N. E. Odling, S. D. Harris, E. McAllister, and R. J. Knipe
RDR, School of Earth Sciences, University of Leeds, Leeds LS2 9JT, UK
ABSTRACT: Geometrical and Permeability Properties of Fault Damage Zones
Natural fault damage zones are composed of clusters of sub-seismic scale faults surrounding larger faults which together form a complex deformation volume or damage zone. The connectivity of sub-seismic faults dictates the effectiveness of the zone to act as a barrier or conduit to fluid flow. Here we use a statistical model of a fault damage zone geometry based on observations from natural faults (Harris et al 1999) to provide input to a discrete fracture flow model which is then used to investigate the scaling properties of bulk rock permeability.
The statistical model of fault damage zone geometry assumes that fault sizes follow a power law distribution and that small faults are clustered around large faults. Important variables in this model are the size distribution power law exponent, fault length to width ratio and the fault orientation distribution. The spatial distribution of smaller faults is controlled by the size of the larger faults and thus the major (longest) fault has the greatest proportion of minor faults clustered around it. Models with up to 12 million faults have been generated. presents a 3D fault damage zone simulation and the geometry of fault traces in 2D cuts through the model, which clearly show the clustered nature of the spatial distribution and the formation of clustered networks.

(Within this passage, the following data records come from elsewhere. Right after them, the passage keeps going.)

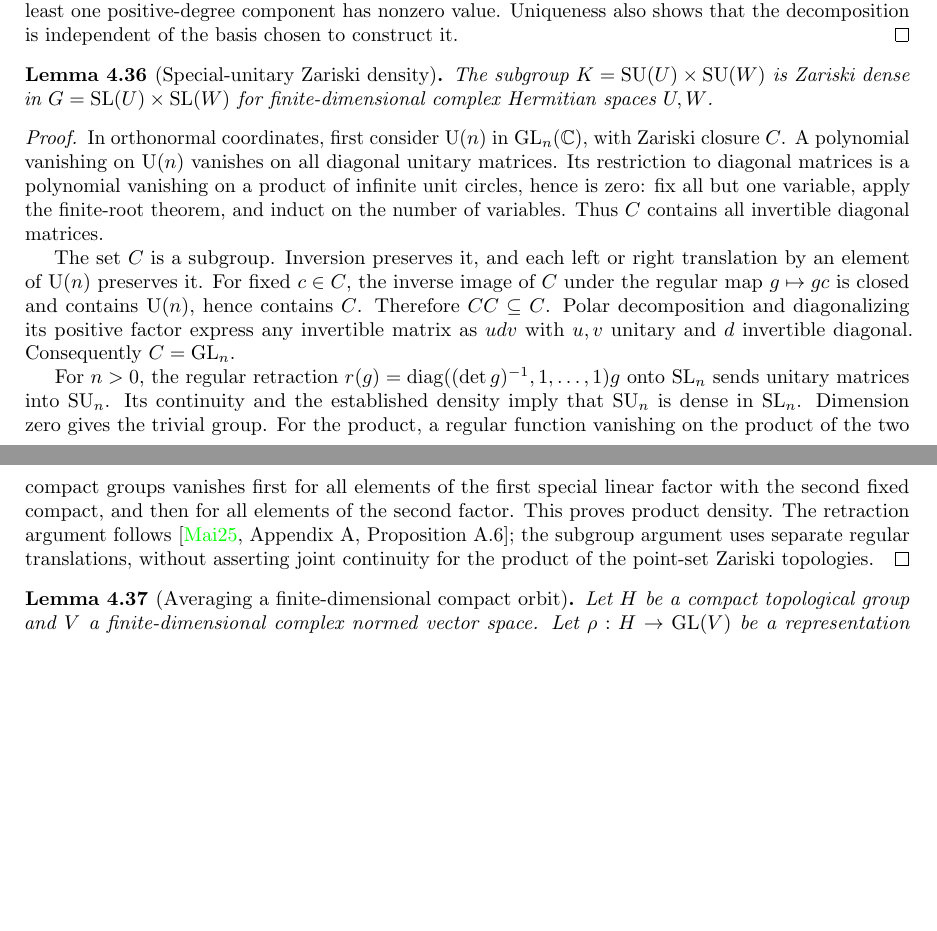
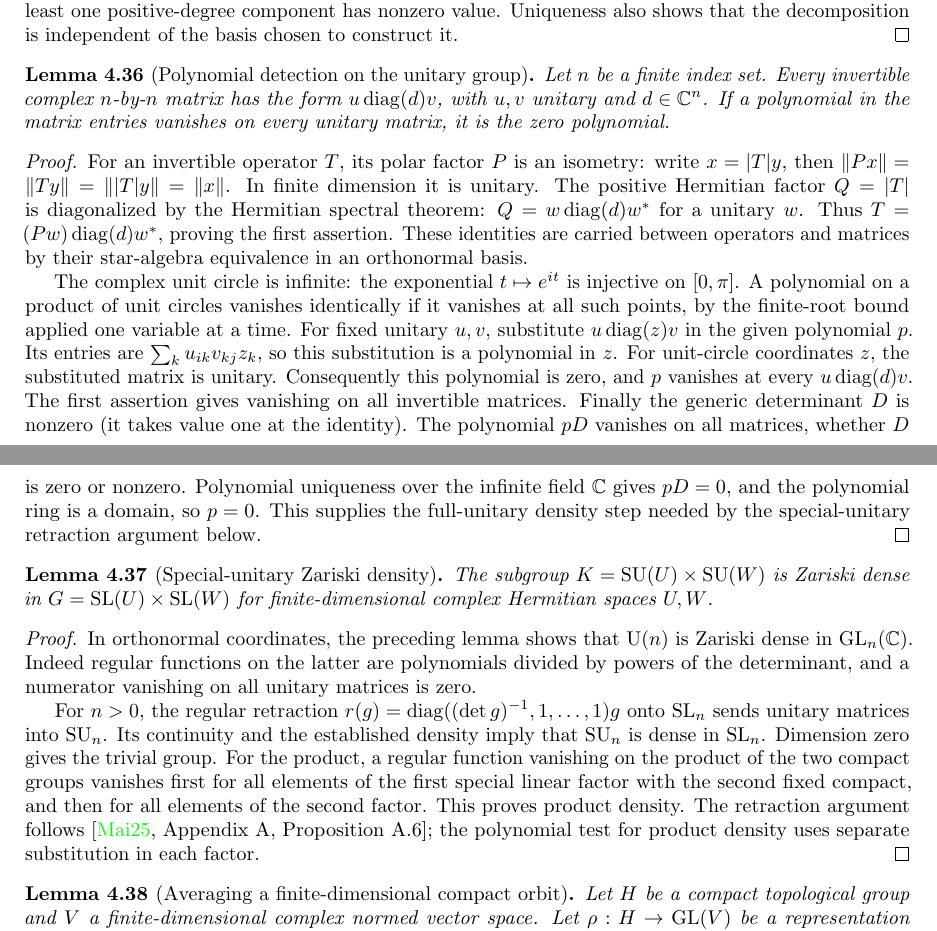
Before and after one commit to YijunYuan/AdelicBostConjecture, a LaTeX thesis (blueprint/src/web.tex, which reads blueprint/src/compactness.tex): two parts of pages 64 and 65 of 72, joined at a grey line, cut so that both start at the same text, the shorter picture padded with empty space. Compiled offline with pdfLaTeX.

Commit message:
Prove polynomial detection on the complex unitary group
Summary: Consume polar decomposition and Hermitian spectral theory to construct unitary-diagonal-unitary factors, then extend circle polynomial uniqueness to all matrices. 3152-job scoped build,169 foundational-only probes and independent source/mathematical/honesty review; special-unitary density remains open.
Archon-Commit: agent
Archon-Run: 0006
Archon-Role: horizon
Archon-Session: 0008-horizon-BOST-BALANCED
Archon-Task: BOST-BALANCED
Archon-Projects: BostConjecture

```diff
--- a/blueprint/src/compactness.tex
+++ b/blueprint/src/compactness.tex
@@ -924,30 +924,57 @@ Uniqueness also shows that the decomposition is independent of the
 basis chosen to construct it.
 \end{proof}
 
+\begin{lemma}[Polynomial detection on the unitary group]
+\label{lem:balanced-full-unitary-density}
+\uses{lem:balanced-polar-log,lem:balanced-localization-detection}
+\lean{BostConjecture.InvariantTheory.infinite_circle_values,BostConjecture.InvariantTheory.polynomial_eq_zero_of_eval_circle,BostConjecture.InvariantTheory.exists_unitary_diagonal_unitary,BostConjecture.InvariantTheory.eval_eq_zero_unitary_diagonal_unitary,BostConjecture.InvariantTheory.eval_eq_zero_of_unitary_of_isUnit,BostConjecture.InvariantTheory.polynomial_eq_zero_of_eval_unitary}\leanok
+\source{maithani-reynolds:prop:U-GL-dense}\source{maithani-reynolds:lem:vanishing-on-product-infinite-sets}
+Let $n$ be a finite index set. Every invertible complex $n$-by-$n$
+matrix has the form $u\operatorname{diag}(d)v$, with $u,v$ unitary
+and $d\in\mathbb C^n$. If a polynomial in the matrix entries vanishes
+on every unitary matrix, it is the zero polynomial.
+\end{lemma}
+\begin{proof}
+For an invertible operator $T$, its polar factor $P$ is an isometry:
+write $x=|T|y$, then
+$\|Px\|=\|Ty\|=\||T|y\|=\|x\|$. In finite dimension it is unitary.
+The positive Hermitian factor $Q=|T|$ is diagonalized by the Hermitian
+spectral theorem: $Q=w\operatorname{diag}(d)w^*$ for a unitary $w$.
+Thus $T=(Pw)\operatorname{diag}(d)w^*$, proving the first assertion.
+These identities are carried between operators and matrices by their
+star-algebra equivalence in an orthonormal basis.
+
+The complex unit circle is infinite: the exponential $t\mapsto e^{it}$
+is injective on $[0,\pi]$. A polynomial on a product of unit circles
+vanishes identically if it vanishes at all such points, by the finite-root
+bound applied one variable at a time. For fixed unitary $u,v$, substitute
+$u\operatorname{diag}(z)v$ in the given polynomial $p$. Its entries are
+$\sum_k u_{ik}v_{kj}z_k$, so this substitution is a polynomial in $z$.
+For unit-circle coordinates $z$, the substituted matrix is unitary.
+Consequently this polynomial is zero, and $p$ vanishes at every
+$u\operatorname{diag}(d)v$. The first assertion gives vanishing on all
+invertible matrices. Finally the generic determinant $D$ is nonzero
+(it takes value one at the identity). The polynomial $pD$ vanishes on
+all matrices, whether $D$ is zero or nonzero. Polynomial uniqueness
+over the infinite field $\mathbb C$ gives $pD=0$, and the polynomial
+ring is a domain, so $p=0$. This supplies the full-unitary density
+step needed by the special-unitary retraction argument below.
+\end{proof}
+
 \begin{lemma}[Special-unitary Zariski density]
 \label{lem:balanced-unitary-density}
+\uses{lem:balanced-full-unitary-density}
 \source{maithani-reynolds:prop:SU-SL-dense}\notready
 The subgroup $K=\SU(U)\times\SU(W)$ is Zariski dense in
 $G=\SL(U)\times\SL(W)$ for finite-dimensional complex Hermitian
 spaces $U,W$.
 \end{lemma}
 \begin{proof}
-In orthonormal coordinates, first consider $\mathrm U(n)$ in
-$\mathrm{GL}_n(\mathbb C)$, with Zariski closure $C$.
-A polynomial vanishing on $\mathrm U(n)$ vanishes on all diagonal
-unitary matrices. Its restriction to diagonal matrices is a polynomial
-vanishing on a product of infinite unit circles, hence is zero:
-fix all but one variable, apply the finite-root theorem, and induct
-on the number of variables. Thus $C$ contains all invertible diagonal
-matrices.
-
-The set $C$ is a subgroup. Inversion preserves it, and each left or
-right translation by an element of $\mathrm U(n)$ preserves it.
-For fixed $c\in C$, the inverse image of $C$ under the regular map
-$g\mapsto gc$ is closed and contains $\mathrm U(n)$, hence contains
-$C$. Therefore $CC\subseteq C$. Polar decomposition and diagonalizing
-its positive factor express any invertible matrix as $u d v$ with
-$u,v$ unitary and $d$ invertible diagonal. Consequently $C=\mathrm{GL}_n$.
+In orthonormal coordinates, the preceding lemma shows that
+$\mathrm U(n)$ is Zariski dense in $\mathrm{GL}_n(\mathbb C)$.
+Indeed regular functions on the latter are polynomials divided by
+powers of the determinant, and a numerator vanishing on all unitary
+matrices is zero.
 
 For $n>0$, the regular retraction
 $r(g)=\operatorname{diag}((\det g)^{-1},1,\ldots,1)g$
@@ -959,9 +986,8 @@ two compact groups vanishes first for all elements of the first
 special linear factor with the second fixed compact, and then for
 all elements of the second factor. This proves product density.
 The retraction argument follows
-\cite[Appendix A, Proposition A.6]{maithani-reynolds}; the subgroup
-argument uses separate regular translations, without asserting joint
-continuity for the product of the point-set Zariski topologies.
+\cite[Appendix A, Proposition A.6]{maithani-reynolds}; the polynomial test for product density uses separate substitution
+in each factor.
 \end{proof}
 
 \begin{lemma}[Averaging a finite-dimensional compact orbit]
```
Also changed, not shown: verification/BALANCED.md (+30 -0 lines), 2 other files.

AAPG Search and Discovery Article #90906©2001 AAPG Annual Convention, Denver, Colorado